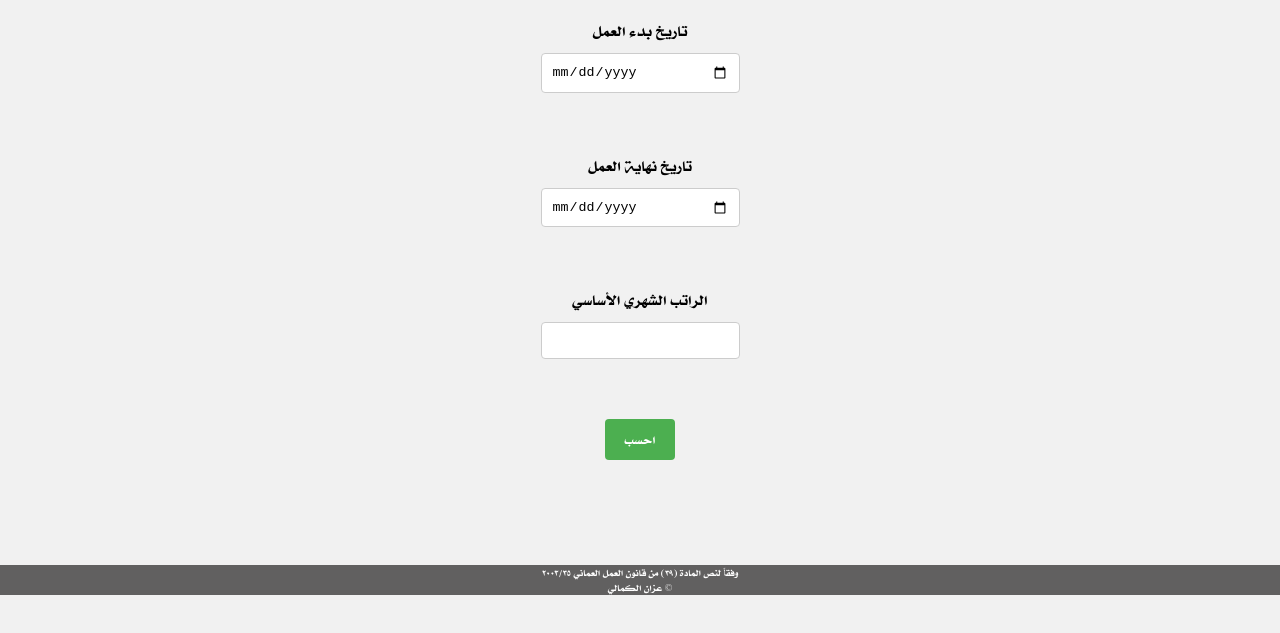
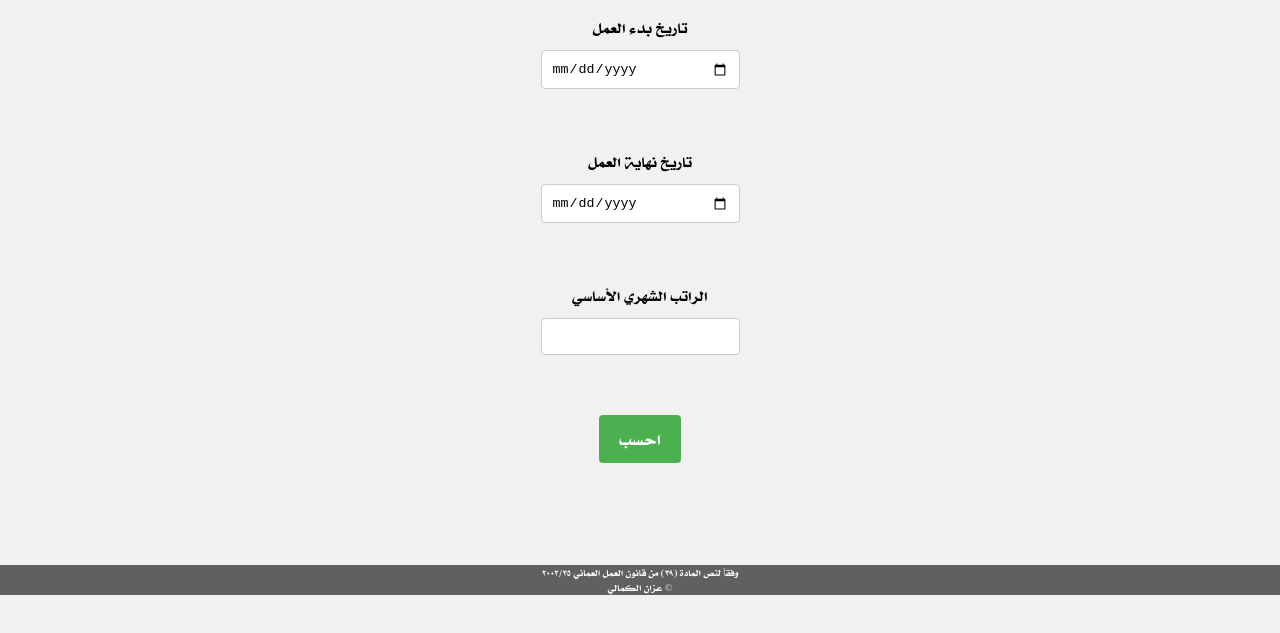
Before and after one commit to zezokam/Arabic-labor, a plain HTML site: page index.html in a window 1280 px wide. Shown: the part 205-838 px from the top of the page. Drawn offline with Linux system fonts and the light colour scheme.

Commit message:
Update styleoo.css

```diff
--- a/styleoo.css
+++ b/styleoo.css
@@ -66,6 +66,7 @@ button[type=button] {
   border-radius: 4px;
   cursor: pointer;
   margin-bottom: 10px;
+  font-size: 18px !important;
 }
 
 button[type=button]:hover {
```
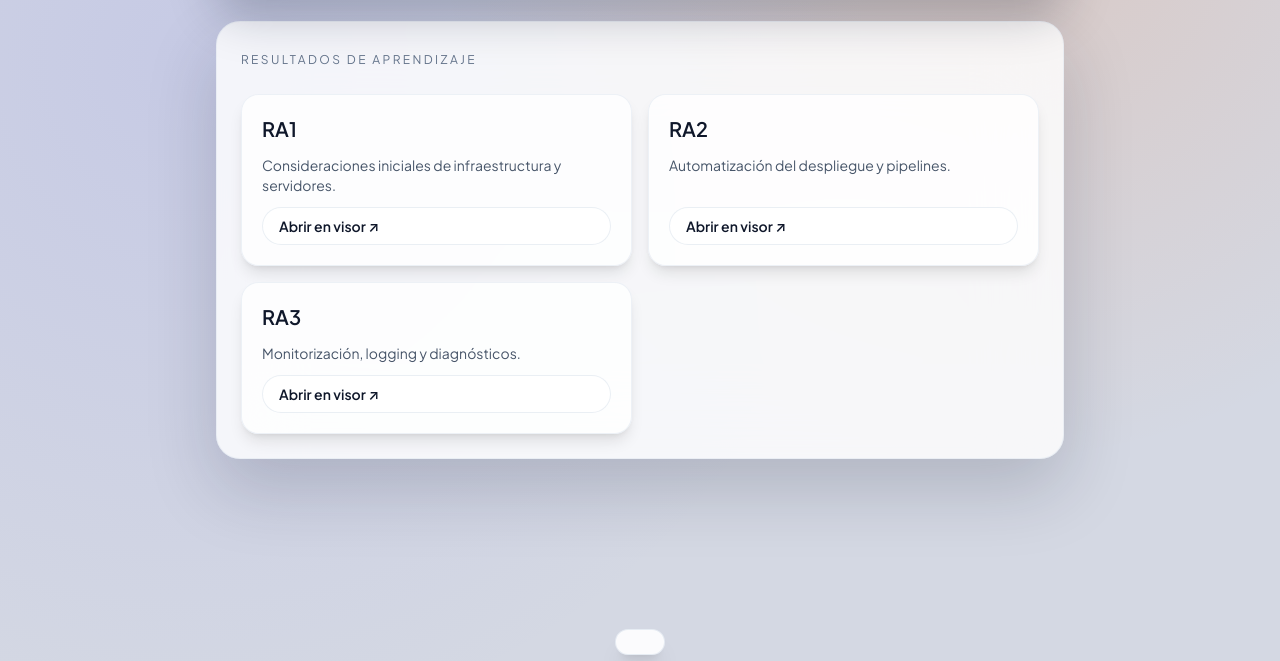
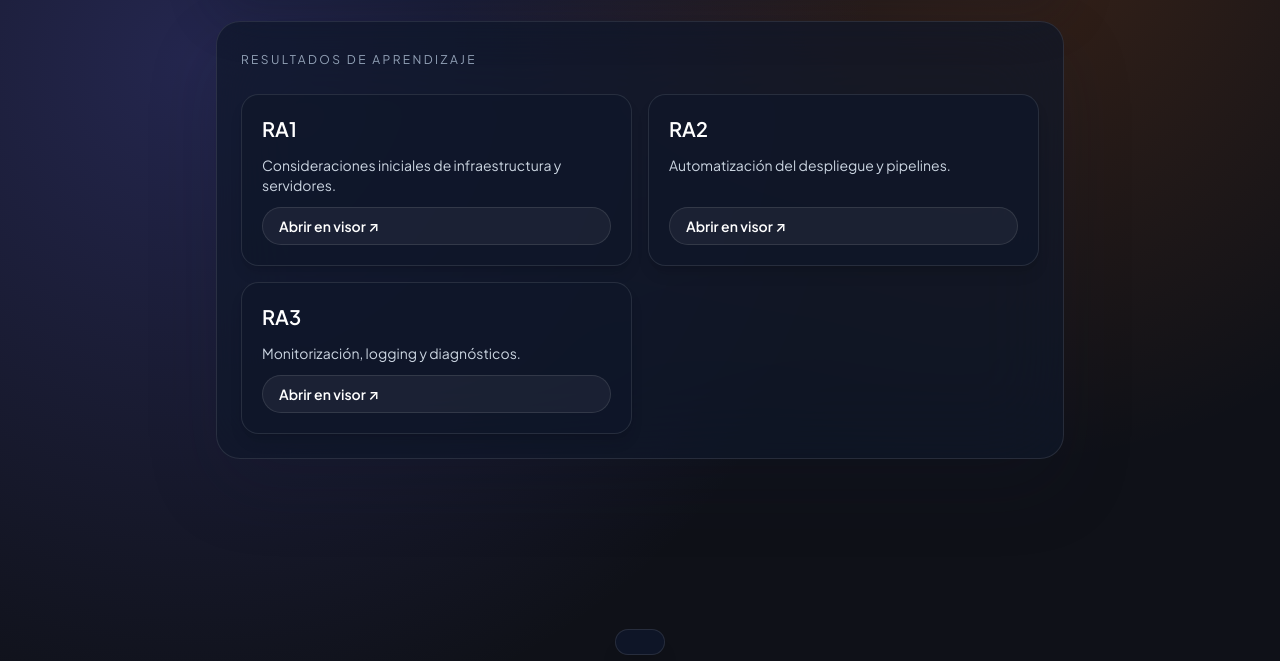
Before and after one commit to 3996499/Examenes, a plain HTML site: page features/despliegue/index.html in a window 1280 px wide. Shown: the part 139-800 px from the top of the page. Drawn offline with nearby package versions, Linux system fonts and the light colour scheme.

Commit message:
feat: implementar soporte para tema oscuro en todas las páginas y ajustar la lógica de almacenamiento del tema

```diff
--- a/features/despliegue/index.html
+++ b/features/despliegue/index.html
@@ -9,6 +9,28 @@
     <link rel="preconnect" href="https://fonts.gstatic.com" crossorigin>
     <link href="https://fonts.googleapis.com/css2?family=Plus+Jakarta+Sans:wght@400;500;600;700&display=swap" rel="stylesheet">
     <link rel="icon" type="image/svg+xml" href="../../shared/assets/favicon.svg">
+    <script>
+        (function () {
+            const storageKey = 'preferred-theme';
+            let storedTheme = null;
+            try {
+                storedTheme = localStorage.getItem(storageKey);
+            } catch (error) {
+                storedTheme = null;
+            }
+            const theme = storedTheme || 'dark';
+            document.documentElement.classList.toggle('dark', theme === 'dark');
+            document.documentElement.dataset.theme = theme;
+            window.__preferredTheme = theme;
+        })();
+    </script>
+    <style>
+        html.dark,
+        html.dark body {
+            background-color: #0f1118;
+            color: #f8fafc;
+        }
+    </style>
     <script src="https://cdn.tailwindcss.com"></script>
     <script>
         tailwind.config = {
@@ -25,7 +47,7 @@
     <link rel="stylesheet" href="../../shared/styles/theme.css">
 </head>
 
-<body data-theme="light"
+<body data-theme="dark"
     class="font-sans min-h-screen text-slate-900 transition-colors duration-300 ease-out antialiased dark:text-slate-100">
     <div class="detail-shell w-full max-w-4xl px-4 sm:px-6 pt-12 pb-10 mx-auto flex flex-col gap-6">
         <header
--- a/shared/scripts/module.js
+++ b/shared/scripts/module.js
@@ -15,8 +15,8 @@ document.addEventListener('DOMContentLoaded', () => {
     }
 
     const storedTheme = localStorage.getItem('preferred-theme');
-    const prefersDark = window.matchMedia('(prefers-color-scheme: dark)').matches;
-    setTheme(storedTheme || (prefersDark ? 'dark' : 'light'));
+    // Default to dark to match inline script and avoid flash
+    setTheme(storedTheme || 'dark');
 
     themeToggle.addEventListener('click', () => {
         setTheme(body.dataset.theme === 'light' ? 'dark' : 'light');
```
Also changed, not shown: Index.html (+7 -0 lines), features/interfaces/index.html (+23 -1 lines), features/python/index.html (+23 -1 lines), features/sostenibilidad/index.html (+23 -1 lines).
____________
Only the pictures are dropped. Otherwise, write out the listing exactly.

Before and after one commit to zezokam/Arabic-labor, a plain HTML site: page index.html in a window 1280 px wide. Shown: the part 205-838 px from the top of the page. Drawn offline with Linux system fonts and the light colour scheme.

Commit message:
Update styleoo.css

```diff
--- a/styleoo.css
+++ b/styleoo.css
@@ -66,6 +66,7 @@ button[type=button] {
   border-radius: 4px;
   cursor: pointer;
   margin-bottom: 10px;
+  font-size: 18px !important;
 }
 
 button[type=button]:hover {
```
Before and after one commit to 3996499/Examenes, a plain HTML site: page features/despliegue/index.html in a window 1280 px wide. Shown: the part 139-800 px from the top of the page. Drawn offline with nearby package versions, Linux system fonts and the light colour scheme.

Commit message:
feat: implementar soporte para tema oscuro en todas las páginas y ajustar la lógica de almacenamiento del tema

```diff
--- a/features/despliegue/index.html
+++ b/features/despliegue/index.html
@@ -9,6 +9,28 @@
     <link rel="preconnect" href="https://fonts.gstatic.com" crossorigin>
     <link href="https://fonts.googleapis.com/css2?family=Plus+Jakarta+Sans:wght@400;500;600;700&display=swap" rel="stylesheet">
     <link rel="icon" type="image/svg+xml" href="../../shared/assets/favicon.svg">
+    <script>
+        (function () {
+            const storageKey = 'preferred-theme';
+            let storedTheme = null;
+            try {
+                storedTheme = localStorage.getItem(storageKey);
+            } catch (error) {
+                storedTheme = null;
+            }
+            const theme = storedTheme || 'dark';
+            document.documentElement.classList.toggle('dark', theme === 'dark');
+            document.documentElement.dataset.theme = theme;
+            window.__preferredTheme = theme;
+        })();
+    </script>
+    <style>
+        html.dark,
+        html.dark body {
+            background-color: #0f1118;
+            color: #f8fafc;
+        }
+    </style>
     <script src="https://cdn.tailwindcss.com"></script>
     <script>
         tailwind.config = {
@@ -25,7 +47,7 @@
     <link rel="stylesheet" href="../../shared/styles/theme.css">
 </head>
 
-<body data-theme="light"
+<body data-theme="dark"
     class="font-sans min-h-screen text-slate-900 transition-colors duration-300 ease-out antialiased dark:text-slate-100">
     <div class="detail-shell w-full max-w-4xl px-4 sm:px-6 pt-12 pb-10 mx-auto flex flex-col gap-6">
         <header
--- a/shared/scripts/module.js
+++ b/shared/scripts/module.js
@@ -15,8 +15,8 @@ document.addEventListener('DOMContentLoaded', () => {
     }
 
     const storedTheme = localStorage.getItem('preferred-theme');
-    const prefersDark = window.matchMedia('(prefers-color-scheme: dark)').matches;
-    setTheme(storedTheme || (prefersDark ? 'dark' : 'light'));
+    // Default to dark to match inline script and avoid flash
+    setTheme(storedTheme || 'dark');
 
     themeToggle.addEventListener('click', () => {
         setTheme(body.dataset.theme === 'light' ? 'dark' : 'light');
```
Also changed, not shown: Index.html (+7 -0 lines), features/interfaces/index.html (+23 -1 lines), features/python/index.html (+23 -1 lines), features/sostenibilidad/index.html (+23 -1 lines).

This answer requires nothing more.